My first inkling that things were not going the way I expected was when a young woman told me that she couldn't read my book because she'd lent it to her mother, who was refusing to give it back.
"Did she like it?" I asked.
"Oh yes," said the young woman. "Her reading group are going to do it next month."
I thought I knew who my audience was. So did my publisher--SF and fantasy fans, in the main. It certainly wasn't the reading groups of rural market towns.
Then I went out on promotional tours and found that the majority of my audience frequented the crime side of the bookshelf aisle. But then, that's really not that unusual--lots of people like crime and SF. Myself included.
Only the most common thing they said to me was: "I don't normally like fantasy but...."

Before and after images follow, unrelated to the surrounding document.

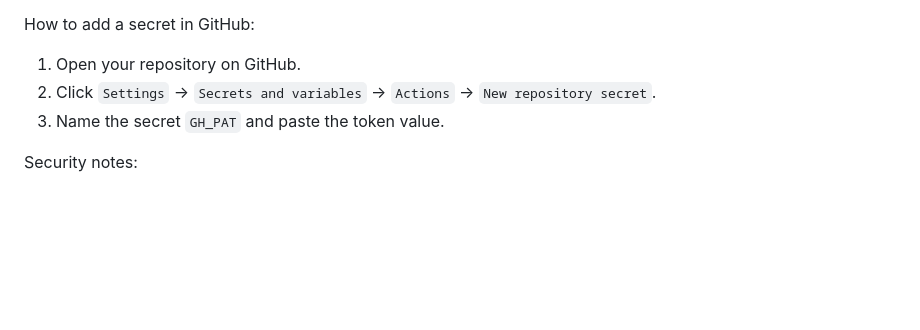
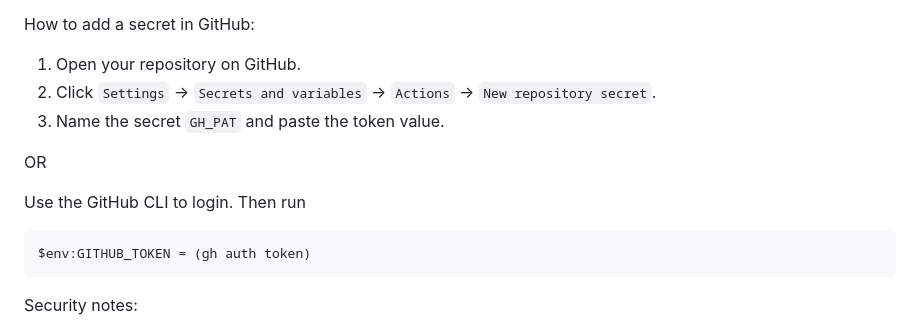
Before and after one commit to Heliman84/timescope, a Markdown page: DEVELOPMENT.md, the part around the change. Drawn GitHub-style; blank space fills up the shorter version.

Commit message:
documenting the method to use gh cli to get a token

````diff
--- a/DEVELOPMENT.md
+++ b/DEVELOPMENT.md
@@ -55,6 +55,14 @@ How to add a secret in GitHub:
 2. Click `Settings` → `Secrets and variables` → `Actions` → `New repository secret`.
 3. Name the secret `GH_PAT` and paste the token value.
 
+OR
+
+Use the GitHub CLI to login. Then run
+
+```bash
+$env:GITHUB_TOKEN = (gh auth token)
+```
+
 Security notes:
 
 - Secrets are encrypted and stored by GitHub; their *values are not visible* to people viewing the repository. Only users with repo admin permissions can add or remove secrets; even they cannot read the secret value after it is saved.
````
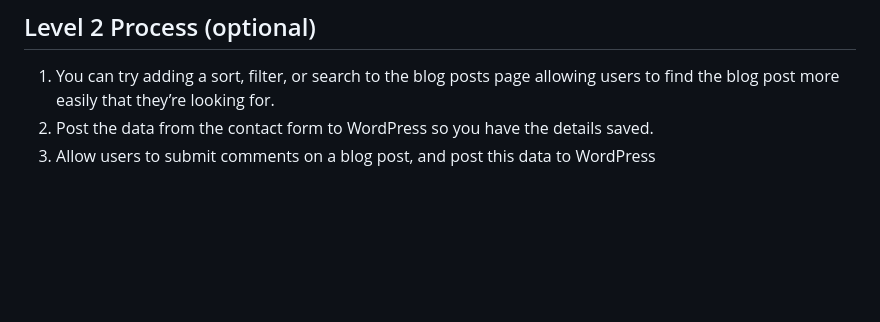
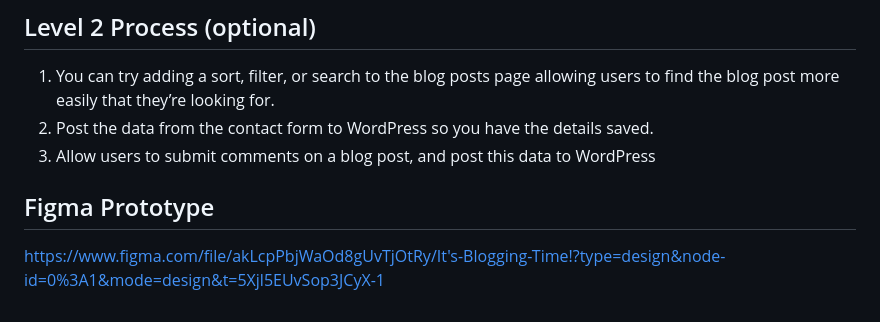
Before and after one commit to Noroff-FEU-Assignments/project-exam-1-Frederik-Rustad, a Markdown page: README.md, the part around the change. Drawn GitHub-style; blank space fills up the shorter version.

Commit message:
Update README.md
added figma prototype to the README

```diff
--- a/README.md
+++ b/README.md
@@ -64,3 +64,7 @@ Note that this is an exam, and therefore tutor support will be limited as per th
 1.	You can try adding a sort, filter, or search to the blog posts page allowing users to find the blog post more easily that they’re looking for.
 2.	Post the data from the contact form to WordPress so you have the details saved.
 3.	Allow users to submit comments on a blog post, and post this data to WordPress
+
+## Figma Prototype
+
+https://www.figma.com/file/akLcpPbjWaOd8gUvTjOtRy/It's-Blogging-Time!?type=design&node-id=0%3A1&mode=design&t=5Xjl5EUvSop3JCyX-1
```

Now you're thinking to yourself, "Yeah, we get it, it's a crossover hit, we're all very happy for you--is there an actual point to this mini-essay?"
The point is this:
People will tell you to research your market, and that's useful advice, but ultimately if you're going to spend three to six months of your life slaving over a hot word processor, the only way you're going to do any decent work is if you write something you really want to read yourself.
So you can cynically target your work at 25-35 white male upper-lower-middle professional soccer dads, but the truth is you're just as likely to sell to 12-18 Midwestern agricultural workers. My best advice: write what you want to write, and hope somebody else wants to read it.
Sometimes you get lucky.